* Records to process

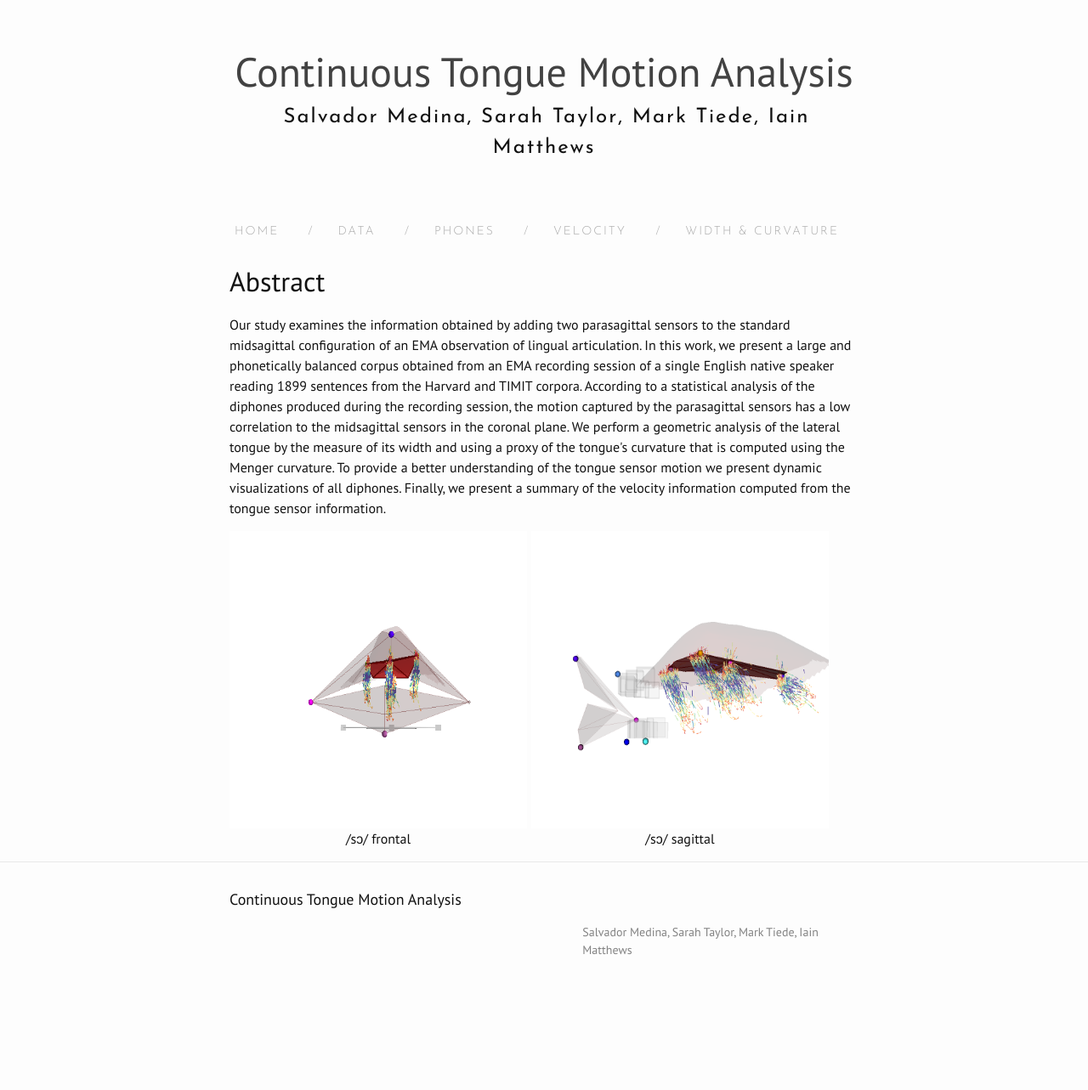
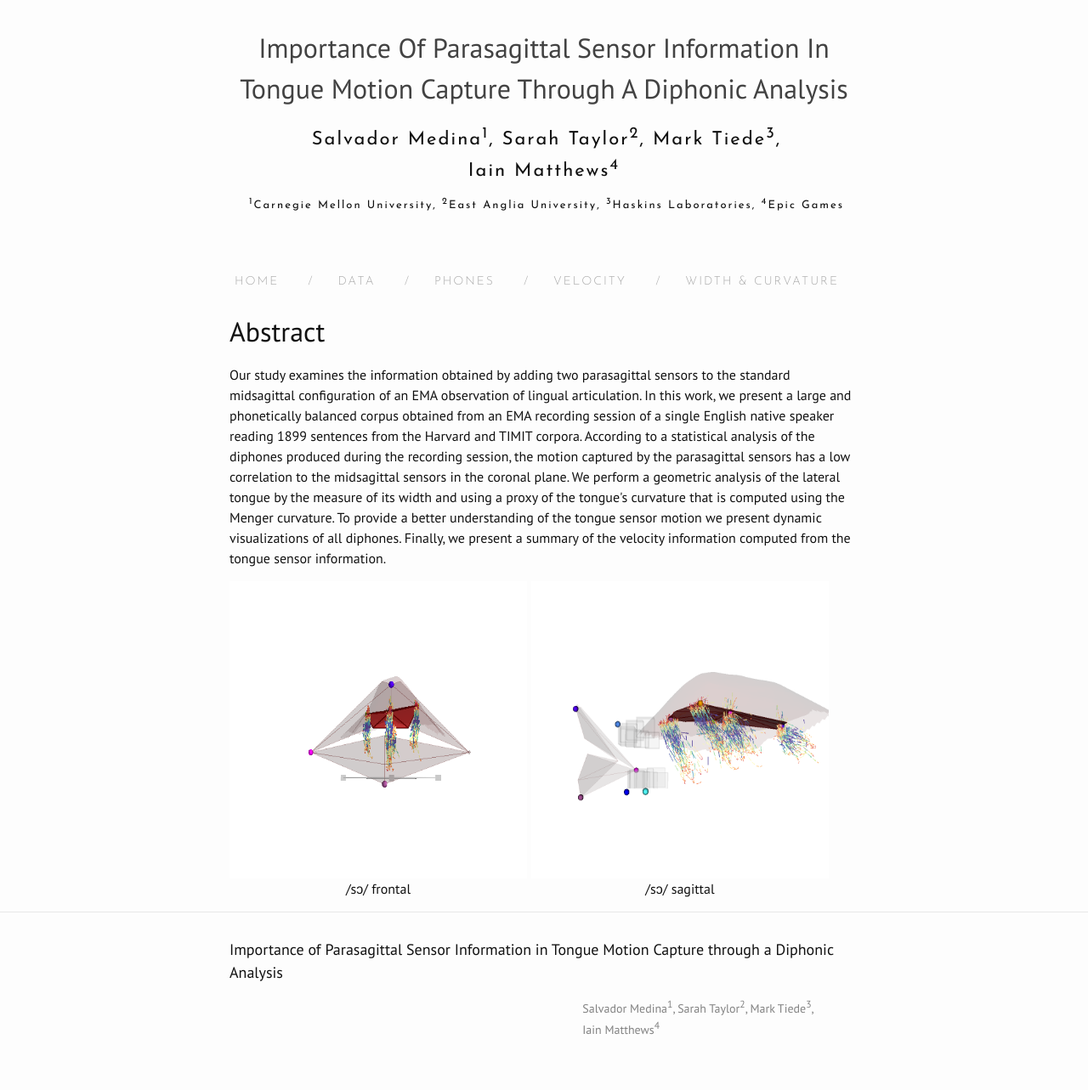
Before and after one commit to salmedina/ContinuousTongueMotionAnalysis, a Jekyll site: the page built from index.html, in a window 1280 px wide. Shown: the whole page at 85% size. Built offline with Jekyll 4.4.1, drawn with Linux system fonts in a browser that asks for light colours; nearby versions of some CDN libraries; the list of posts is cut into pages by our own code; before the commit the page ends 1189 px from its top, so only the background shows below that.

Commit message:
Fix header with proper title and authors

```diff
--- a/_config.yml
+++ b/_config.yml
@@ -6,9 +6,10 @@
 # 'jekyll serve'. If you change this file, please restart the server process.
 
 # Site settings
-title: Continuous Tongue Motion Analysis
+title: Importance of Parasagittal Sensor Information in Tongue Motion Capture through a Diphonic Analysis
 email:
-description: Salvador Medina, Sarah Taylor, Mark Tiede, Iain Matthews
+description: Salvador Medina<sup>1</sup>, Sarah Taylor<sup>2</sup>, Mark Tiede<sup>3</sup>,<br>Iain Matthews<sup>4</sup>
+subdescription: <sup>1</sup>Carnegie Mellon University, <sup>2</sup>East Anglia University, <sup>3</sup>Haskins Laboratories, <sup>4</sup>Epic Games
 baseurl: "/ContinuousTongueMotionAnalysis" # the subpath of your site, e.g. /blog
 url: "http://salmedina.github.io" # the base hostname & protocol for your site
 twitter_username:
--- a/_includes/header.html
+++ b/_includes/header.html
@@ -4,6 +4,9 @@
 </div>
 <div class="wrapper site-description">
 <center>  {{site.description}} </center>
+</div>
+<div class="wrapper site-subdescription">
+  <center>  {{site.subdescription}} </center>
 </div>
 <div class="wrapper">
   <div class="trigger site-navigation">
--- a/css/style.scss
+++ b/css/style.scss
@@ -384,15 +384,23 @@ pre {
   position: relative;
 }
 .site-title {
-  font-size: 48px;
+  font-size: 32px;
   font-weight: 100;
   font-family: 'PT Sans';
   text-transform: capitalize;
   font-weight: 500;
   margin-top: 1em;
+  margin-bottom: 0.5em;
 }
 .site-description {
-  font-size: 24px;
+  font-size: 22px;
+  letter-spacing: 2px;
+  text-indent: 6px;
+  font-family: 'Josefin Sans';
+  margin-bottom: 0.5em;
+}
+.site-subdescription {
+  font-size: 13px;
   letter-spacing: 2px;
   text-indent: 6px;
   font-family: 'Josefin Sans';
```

...

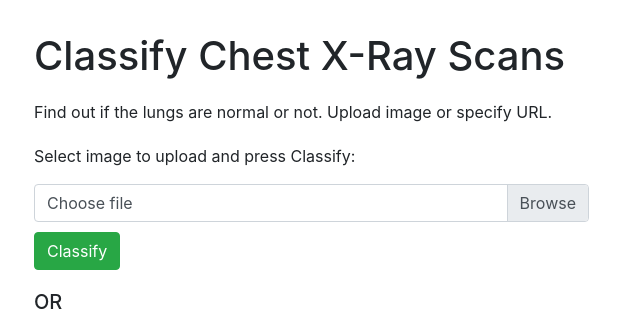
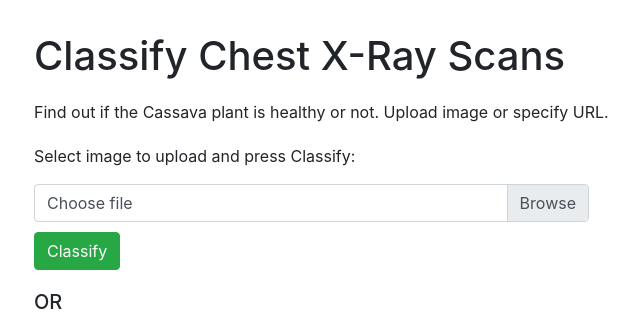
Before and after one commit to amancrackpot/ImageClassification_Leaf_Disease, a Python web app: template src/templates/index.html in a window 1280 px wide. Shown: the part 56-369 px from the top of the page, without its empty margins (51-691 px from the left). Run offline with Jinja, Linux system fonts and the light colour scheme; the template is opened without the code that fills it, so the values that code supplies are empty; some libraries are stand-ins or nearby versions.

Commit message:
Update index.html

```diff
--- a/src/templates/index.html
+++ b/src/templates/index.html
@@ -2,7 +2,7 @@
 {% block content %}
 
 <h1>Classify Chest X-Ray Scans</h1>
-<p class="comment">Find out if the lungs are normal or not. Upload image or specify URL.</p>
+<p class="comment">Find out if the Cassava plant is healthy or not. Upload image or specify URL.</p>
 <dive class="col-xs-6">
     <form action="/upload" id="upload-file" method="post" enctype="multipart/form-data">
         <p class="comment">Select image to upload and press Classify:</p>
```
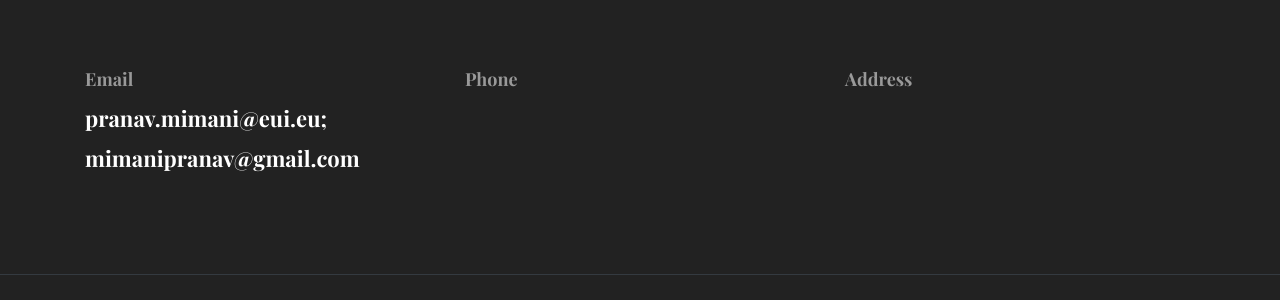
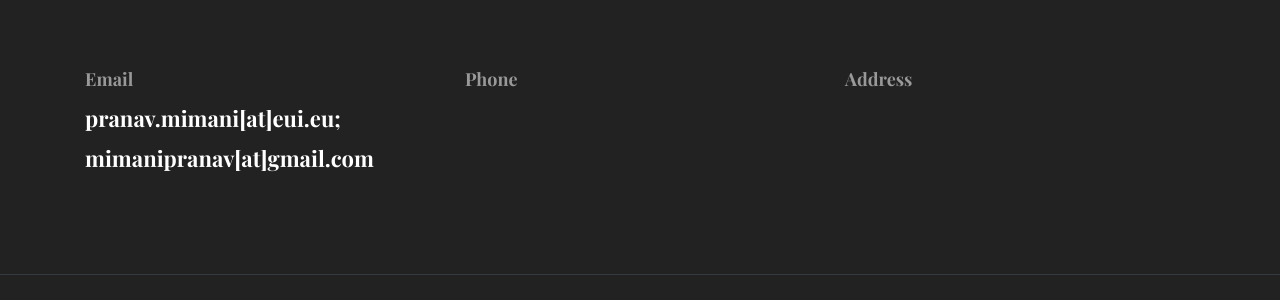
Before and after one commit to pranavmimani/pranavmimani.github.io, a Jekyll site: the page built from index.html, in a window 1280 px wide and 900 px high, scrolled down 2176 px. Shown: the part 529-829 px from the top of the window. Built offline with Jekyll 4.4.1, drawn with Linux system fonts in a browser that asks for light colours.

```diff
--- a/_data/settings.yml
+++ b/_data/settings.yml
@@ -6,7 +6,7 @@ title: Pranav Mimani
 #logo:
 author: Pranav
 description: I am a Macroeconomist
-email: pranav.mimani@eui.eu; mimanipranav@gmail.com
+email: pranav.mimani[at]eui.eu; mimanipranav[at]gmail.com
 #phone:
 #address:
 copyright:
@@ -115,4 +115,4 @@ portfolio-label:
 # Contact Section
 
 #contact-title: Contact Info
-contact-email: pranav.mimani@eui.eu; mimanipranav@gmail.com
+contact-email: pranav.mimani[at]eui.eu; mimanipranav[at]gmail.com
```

* Task requirements
Go through the entries and copy every line that has "subdescription".

* Exercise output
+subdescription: <sup>1</sup>Carnegie Mellon University, <sup>2</sup>East Anglia University, <sup>3</sup>Haskins Laboratories, <sup>4</sup>Epic Games
+<div class="wrapper site-subdescription">
+  <center>  {{site.subdescription}} </center>
+.site-subdescription {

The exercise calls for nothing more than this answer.